Leaving out all pictures, return the records word for word.

☆ ☆ ☆ ☆ ☆

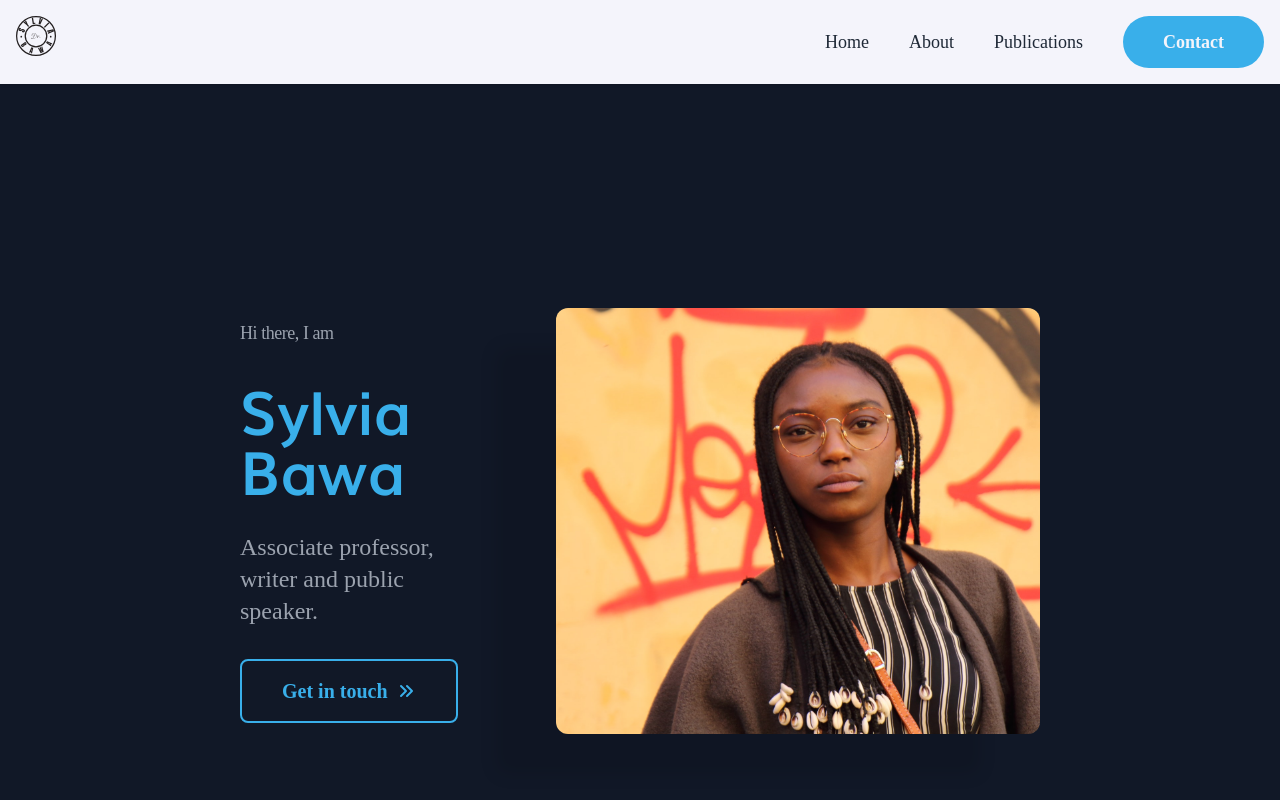
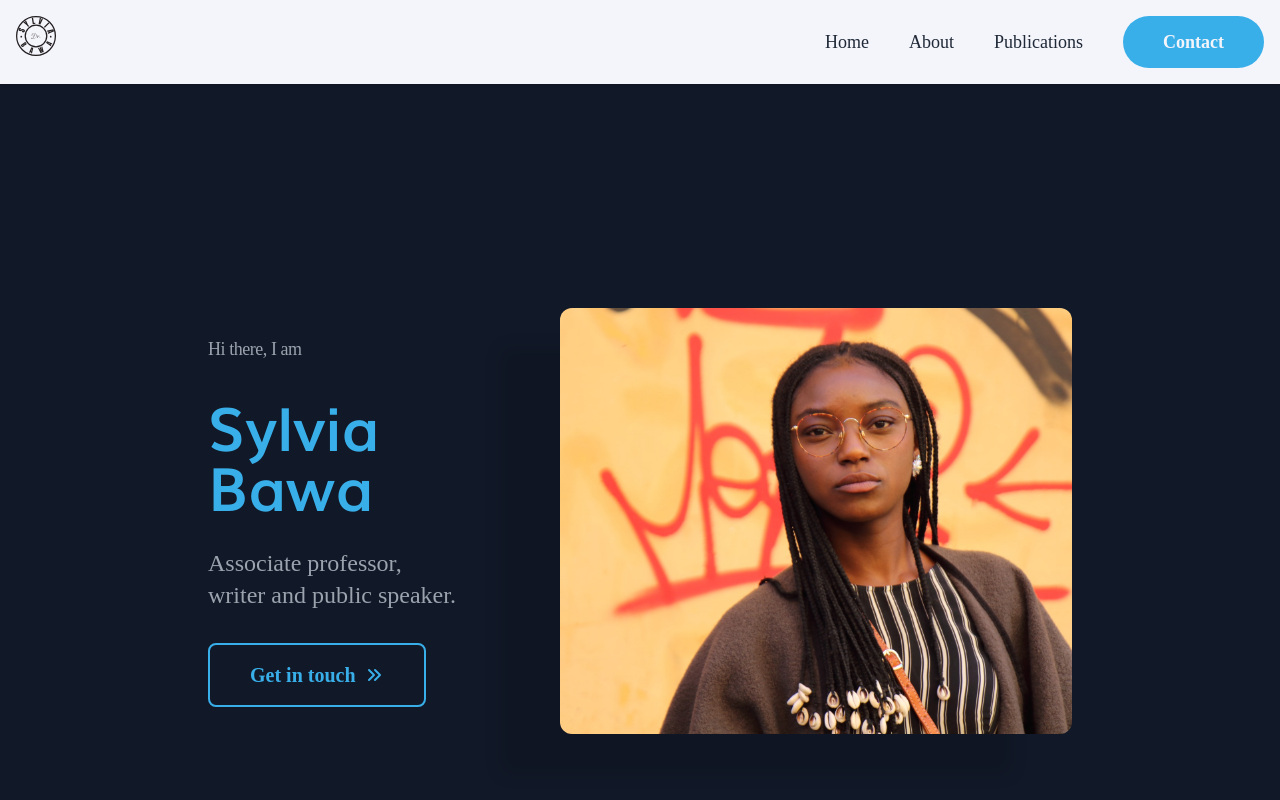
Before and after one commit to for3v3rsk/drsylviabawa, a React (Create React App) app: page / in a window 1280 px wide. Shown: the top 800 px of the page. Built offline with nearby package versions, Linux system fonts and the light colour scheme.

Commit message:
adjusted width

```diff
--- a/src/components/hero/Hero.js
+++ b/src/components/hero/Hero.js
@@ -4,13 +4,13 @@ import Photo from "../../assets/imgs/etty-fidele-unsplash.jpg";
 const Hero = () => {
   return (
     <section id="Hero" className="py-28 lg:py-20 headerBg">
-      <div className="w-4/5 flex flex-col items-center mx-auto text-gray-400 text-xl md:py-40 md:flex-row  md:items-center  md:justify-between lg:px-28">
-        <div className=" flex flex-col items-start mb-28 text-left lg:flex-grow md:w-1/2 lg:pr-24 md:pr-16 md:mb-0">
+      <div className="w-10/12 lg:w-4/5 flex flex-col items-center mx-auto text-gray-400 text-xl md:py-40 md:flex-row  md:items-center  md:justify-between lg:px-20">
+        <div className=" flex flex-col items-start mb-28 text-left lg:flex-grow md:w-1/2 lg:pr-24 md:pr-10 md:mb-0">
           <h4 className="mb-8 quattrocento text-base tracking-tight title-font md:text-lg">
             Hi there, I am
           </h4>
           {/* <h1 className="mb-8 muli-bold font-black sm:text-5xl text-picton-blue md:text-8xl title-font"> */}
-          <h1 className="mb-8 muli-bold font-black sm:text-4xl text-picton-blue md:text-6xl title-font">
+          <h1 className="mb-8 muli-bold font-black sm:text-4xl text-picton-blue md:text-4xl lg:text-6xl title-font">
             Sylvia Bawa
           </h1>
           <p className="mb-8 text-left max-w-prose md:text-2xl ">
```
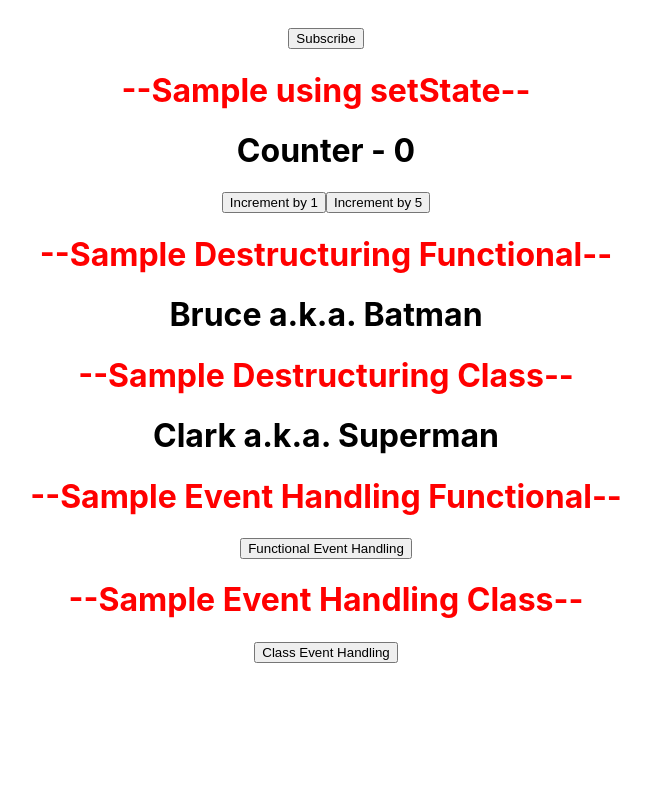
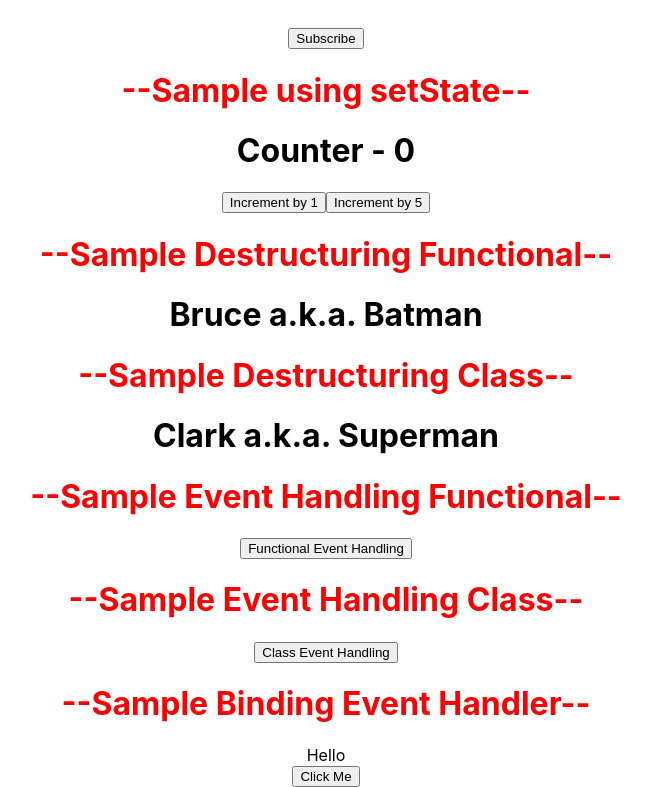
Before and after one commit to mirjSolution/react-front-to-back, a React (Create React App) app: page / in a window 1280 px wide. Shown: the part 1232-2019 px from the top of the page, without its empty margins (314-965 px from the left). Before the commit the page ends 1895 px from the top, so only its background shows below. Built offline with nearby package versions, Linux system fonts and the light colour scheme.

Commit message:
Binding Event Handler

```diff
--- a/src/App.js
+++ b/src/App.js
@@ -1,10 +1,11 @@
 import React, { Component } from 'react';
 import './App.css';
+import EventBind from './components/bindingEventHandlers/EventBind';
 import Welcome from './components/class/Welcome';
 import DestructuringClass from './components/destructuring/DestructuringClass';
 import DestructuringFunctional from './components/destructuring/DestructuringFunctional';
-import EventHandlingClass from './components/eventhandling/EventHandlingClass';
-import EventHandlingFunctional from './components/eventhandling/EventHandlingFunctional';
+import EventHandlingClass from './components/eventHandling/EventHandlingClass';
+import EventHandlingFunctional from './components/eventHandling/EventHandlingFunctional';
 
 // Name export
 // import {Greet} from './components/functional/greet';
@@ -72,6 +73,9 @@
         <EventHandlingFunctional />
         <h1 style={{ color: 'red' }}>--Sample Event Handling Class--</h1>
         <EventHandlingClass />
+        {/* Binding Event Handler*/}
+        <h1 style={{ color: 'red' }}>--Sample Binding Event Handler--</h1>
+        <EventBind />
       </div>
     );
   }
--- /dev/null
+++ b/src/components/bindingEventHandlers/EventBind.js
@@ -0,0 +1,43 @@
+import React, { Component } from 'react';
+
+class EventBind extends Component {
+  constructor(props) {
+    super(props);
+
+    this.state = {
+      message: 'Hello',
+    };
+
+    // 3. Binding in the class contsructor
+    // this.clickHandler = this.clickHandler.bind(this);
+  }
+
+  //   clickHandler() {
+  //     this.setState({
+  //       message: 'Goodbye',
+  //     });
+  //     console.log(this);
+  //   }
+
+  //   4. Class property as Arrow function
+  clickHandler = () => {
+    this.setState({
+      message: 'Goodbye',
+    });
+  };
+
+  render() {
+    return (
+      <div>
+        <div>{this.state.message}</div>
+        {/* 1. This method will re-render every click (binding in the render method) */}
+        {/*  <button onClick={this.clickHandler.bind(this)}>Click Me</button> */}
+        {/* 2. Arrow function in the render method */}
+        {/* <button onClick={() => this.clickHandler()}>Click Me</button> */}
+        <button onClick={this.clickHandler}>Click Me</button>
+      </div>
+    );
+  }
+}
+
+export default EventBind;
--- a/src/components/setState/SetState.js
+++ b/src/components/setState/SetState.js
@@ -7,6 +7,8 @@
     this.state = {
       counter: 0,
     };
+    // Sample binding in the class constructor
+    this.increment = this.increment.bind(this);
   }
 
   increment() {
@@ -18,8 +20,8 @@
     );
     console.log('Synchoronous ' + this.state.counter);
   }
-
-  incrementByProps() {
+  // Class property as arrow function automatically bind the property
+  incrementByProps = () => {
     this.setState(
       (prevState, props) => ({
         counter: prevState.counter + props.incrementBy,
@@ -27,14 +29,14 @@
       () => console.log('Callback ' + this.state.counter)
     );
     console.log('Synchoronous ' + this.state.counter);
-  }
+  };
 
   render() {
     return (
       <div>
         <h1>Counter - {this.state.counter}</h1>
-        <button onClick={() => this.increment()}>Increment by 1</button>
-        <button onClick={() => this.incrementByProps()}>Increment by 5</button>
+        <button onClick={this.increment}>Increment by 1</button>
+        <button onClick={this.incrementByProps}>Increment by 5</button>
       </div>
     );
   }
```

☆ ☆ ☆ ☆ ☆

Answer to the problem ->
Before and after one commit to for3v3rsk/drsylviabawa, a React (Create React App) app: page / in a window 1280 px wide. Shown: the top 800 px of the page. Built offline with nearby package versions, Linux system fonts and the light colour scheme.

Commit message:
adjusted width

```diff
--- a/src/components/hero/Hero.js
+++ b/src/components/hero/Hero.js
@@ -4,13 +4,13 @@ import Photo from "../../assets/imgs/etty-fidele-unsplash.jpg";
 const Hero = () => {
   return (
     <section id="Hero" className="py-28 lg:py-20 headerBg">
-      <div className="w-4/5 flex flex-col items-center mx-auto text-gray-400 text-xl md:py-40 md:flex-row  md:items-center  md:justify-between lg:px-28">
-        <div className=" flex flex-col items-start mb-28 text-left lg:flex-grow md:w-1/2 lg:pr-24 md:pr-16 md:mb-0">
+      <div className="w-10/12 lg:w-4/5 flex flex-col items-center mx-auto text-gray-400 text-xl md:py-40 md:flex-row  md:items-center  md:justify-between lg:px-20">
+        <div className=" flex flex-col items-start mb-28 text-left lg:flex-grow md:w-1/2 lg:pr-24 md:pr-10 md:mb-0">
           <h4 className="mb-8 quattrocento text-base tracking-tight title-font md:text-lg">
             Hi there, I am
           </h4>
           {/* <h1 className="mb-8 muli-bold font-black sm:text-5xl text-picton-blue md:text-8xl title-font"> */}
-          <h1 className="mb-8 muli-bold font-black sm:text-4xl text-picton-blue md:text-6xl title-font">
+          <h1 className="mb-8 muli-bold font-black sm:text-4xl text-picton-blue md:text-4xl lg:text-6xl title-font">
             Sylvia Bawa
           </h1>
           <p className="mb-8 text-left max-w-prose md:text-2xl ">
```
Before and after one commit to mirjSolution/react-front-to-back, a React (Create React App) app: page / in a window 1280 px wide. Shown: the part 1232-2019 px from the top of the page, without its empty margins (314-965 px from the left). Before the commit the page ends 1895 px from the top, so only its background shows below. Built offline with nearby package versions, Linux system fonts and the light colour scheme.

Commit message:
Binding Event Handler

```diff
--- a/src/App.js
+++ b/src/App.js
@@ -1,10 +1,11 @@
 import React, { Component } from 'react';
 import './App.css';
+import EventBind from './components/bindingEventHandlers/EventBind';
 import Welcome from './components/class/Welcome';
 import DestructuringClass from './components/destructuring/DestructuringClass';
 import DestructuringFunctional from './components/destructuring/DestructuringFunctional';
-import EventHandlingClass from './components/eventhandling/EventHandlingClass';
-import EventHandlingFunctional from './components/eventhandling/EventHandlingFunctional';
+import EventHandlingClass from './components/eventHandling/EventHandlingClass';
+import EventHandlingFunctional from './components/eventHandling/EventHandlingFunctional';
 
 // Name export
 // import {Greet} from './components/functional/greet';
@@ -72,6 +73,9 @@
         <EventHandlingFunctional />
         <h1 style={{ color: 'red' }}>--Sample Event Handling Class--</h1>
         <EventHandlingClass />
+        {/* Binding Event Handler*/}
+        <h1 style={{ color: 'red' }}>--Sample Binding Event Handler--</h1>
+        <EventBind />
       </div>
     );
   }
--- /dev/null
+++ b/src/components/bindingEventHandlers/EventBind.js
@@ -0,0 +1,43 @@
+import React, { Component } from 'react';
+
+class EventBind extends Component {
+  constructor(props) {
+    super(props);
+
+    this.state = {
+      message: 'Hello',
+    };
+
+    // 3. Binding in the class contsructor
+    // this.clickHandler = this.clickHandler.bind(this);
+  }
+
+  //   clickHandler() {
+  //     this.setState({
+  //       message: 'Goodbye',
+  //     });
+  //     console.log(this);
+  //   }
+
+  //   4. Class property as Arrow function
+  clickHandler = () => {
+    this.setState({
+      message: 'Goodbye',
+    });
+  };
+
+  render() {
+    return (
+      <div>
+        <div>{this.state.message}</div>
+        {/* 1. This method will re-render every click (binding in the render method) */}
+        {/*  <button onClick={this.clickHandler.bind(this)}>Click Me</button> */}
+        {/* 2. Arrow function in the render method */}
+        {/* <button onClick={() => this.clickHandler()}>Click Me</button> */}
+        <button onClick={this.clickHandler}>Click Me</button>
+      </div>
+    );
+  }
+}
+
+export default EventBind;
--- a/src/components/setState/SetState.js
+++ b/src/components/setState/SetState.js
@@ -7,6 +7,8 @@
     this.state = {
       counter: 0,
     };
+    // Sample binding in the class constructor
+    this.increment = this.increment.bind(this);
   }
 
   increment() {
@@ -18,8 +20,8 @@
     );
     console.log('Synchoronous ' + this.state.counter);
   }
-
-  incrementByProps() {
+  // Class property as arrow function automatically bind the property
+  incrementByProps = () => {
     this.setState(
       (prevState, props) => ({
         counter: prevState.counter + props.incrementBy,
@@ -27,14 +29,14 @@
       () => console.log('Callback ' + this.state.counter)
     );
     console.log('Synchoronous ' + this.state.counter);
-  }
+  };
 
   render() {
     return (
       <div>
         <h1>Counter - {this.state.counter}</h1>
-        <button onClick={() => this.increment()}>Increment by 1</button>
-        <button onClick={() => this.incrementByProps()}>Increment by 5</button>
+        <button onClick={this.increment}>Increment by 1</button>
+        <button onClick={this.incrementByProps}>Increment by 5</button>
       </div>
     );
   }
```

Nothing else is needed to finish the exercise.